Isetan, part of the Isetan Mitsukoshi department store group headquartered in Tokyo, closed its Central World store when the lease expired at the end of August 2020, leaving tearful employees, 30 years of memories and a big empty box. It is now being transformed into what Central Pattana, the mall’s owner, calls an ‘urban lifestyle destination’. The redevelopment was supposed to open last year but has been delayed, possibly to as late as 2023.
Unsurprisingly, the disruption to normal business and lack of clarity about the outlook has been unhelpful to the releasing process, which would result in the space being divided into multiple zones with a variety of anchor and specialty retail tenants. Tenant negotiations are still underway, according to the company.

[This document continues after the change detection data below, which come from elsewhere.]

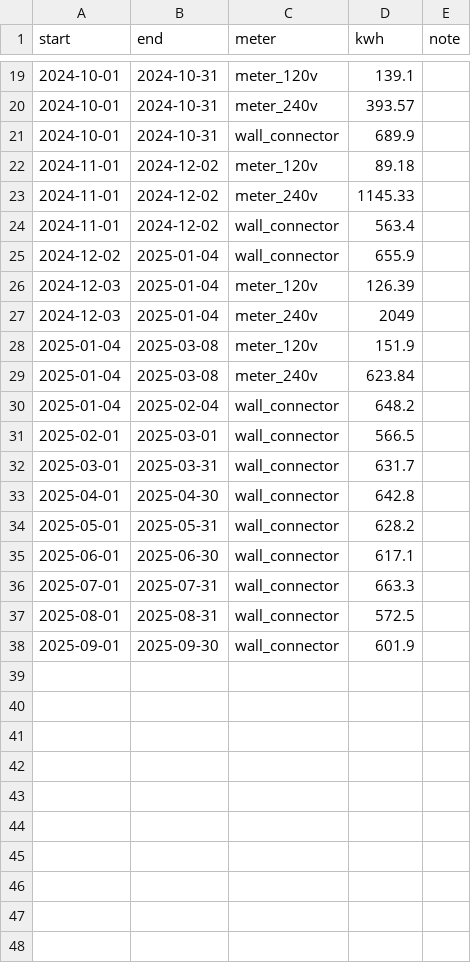
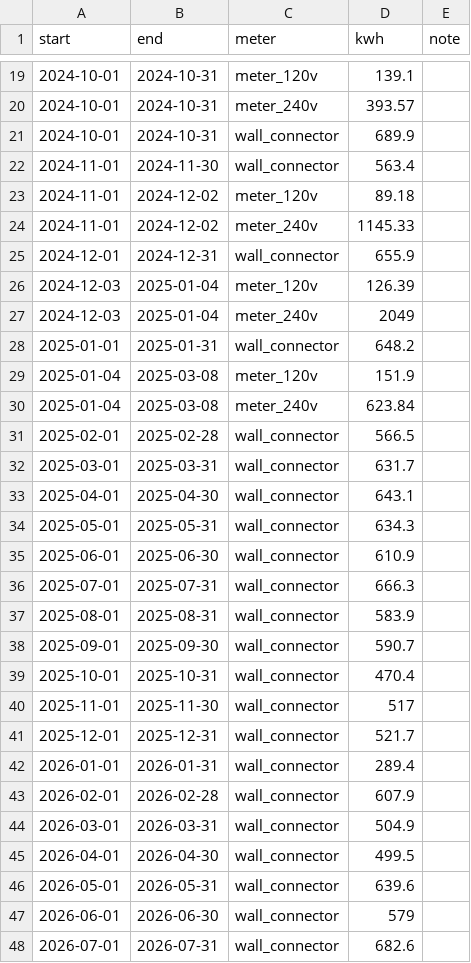
Before and after one commit to Blankerror21/TeslaCharging, a CSV file: data/readings.csv, drawn as a sheet; only a part is shown, gaps mark what is left out; the diff covers the shown part only.

```diff
--- a/data/readings.csv
+++ b/data/readings.csv
@@ -21,18 +21,28 @@ start,end,meter,kwh,note
 2024-10-01,2024-10-31,wall_connector,689.9,
+2024-11-01,2024-11-30,wall_connector,563.4,
 2024-11-01,2024-12-02,meter_120v,89.18,
 2024-11-01,2024-12-02,meter_240v,1145.33,
-2024-11-01,2024-12-02,wall_connector,563.4,
-2024-12-02,2025-01-04,wall_connector,655.9,
+2024-12-01,2024-12-31,wall_connector,655.9,
 2024-12-03,2025-01-04,meter_120v,126.39,
 2024-12-03,2025-01-04,meter_240v,2049,
+2025-01-01,2025-01-31,wall_connector,648.2,
 2025-01-04,2025-03-08,meter_120v,151.9,
 2025-01-04,2025-03-08,meter_240v,623.84,
-2025-01-04,2025-02-04,wall_connector,648.2,
-2025-02-01,2025-03-01,wall_connector,566.5,
+2025-02-01,2025-02-28,wall_connector,566.5,
 2025-03-01,2025-03-31,wall_connector,631.7,
-2025-04-01,2025-04-30,wall_connector,642.8,
-2025-05-01,2025-05-31,wall_connector,628.2,
-2025-06-01,2025-06-30,wall_connector,617.1,
-2025-07-01,2025-07-31,wall_connector,663.3,
-2025-08-01,2025-08-31,wall_connector,572.5,
-2025-09-01,2025-09-30,wall_connector,601.9,
+2025-04-01,2025-04-30,wall_connector,643.1,
+2025-05-01,2025-05-31,wall_connector,634.3,
+2025-06-01,2025-06-30,wall_connector,610.9,
+2025-07-01,2025-07-31,wall_connector,666.3,
+2025-08-01,2025-08-31,wall_connector,583.9,
+2025-09-01,2025-09-30,wall_connector,590.7,
+2025-10-01,2025-10-31,wall_connector,470.4,
+2025-11-01,2025-11-30,wall_connector,517,
+2025-12-01,2025-12-31,wall_connector,521.7,
+2026-01-01,2026-01-31,wall_connector,289.4,
+2026-02-01,2026-02-28,wall_connector,607.9,
+2026-03-01,2026-03-31,wall_connector,504.9,
+2026-04-01,2026-04-30,wall_connector,499.5,
+2026-05-01,2026-05-31,wall_connector,639.6,
+2026-06-01,2026-06-30,wall_connector,579,
+2026-07-01,2026-07-31,wall_connector,682.6,
```
Also changed, not shown: 1 added row elsewhere in this file, 5 other files.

Department store closings: From great terror to great opportunity
The issue of what to do with empty department store boxes like the Isetan at Central World has gone through several phases in the history of the mall industry. Now it is considered a huge opportunity for the mall owner, particularly in high-profile locations where there are a variety of options for chopping up the space. It hasn’t always been that way.
The early years of the consolidation of the department store sector were the years of the Great Terror for mall owners. Department stores, after all, had historically been one of the key drivers of the dizzying expansion of the regional mall industry — lenders would not go near a large mall project that didn’t have a department store commitment. But obsolescence crept in over time as new competitors emerged and brands wanted to have their own boutiques outside of the department store envelope. Specialty stores, factory outlets, e-commerce, the blows kept on raining down.
This problem of department store obsolescence was recognized first in America, but spread quickly to other developed countries like the UK and Australia that also had a superabundance of underperforming department stores on long leases. (Mall owners outside of America were quick to say the situation in their own country was different, but really it was just a matter of degree and the problem was universal.)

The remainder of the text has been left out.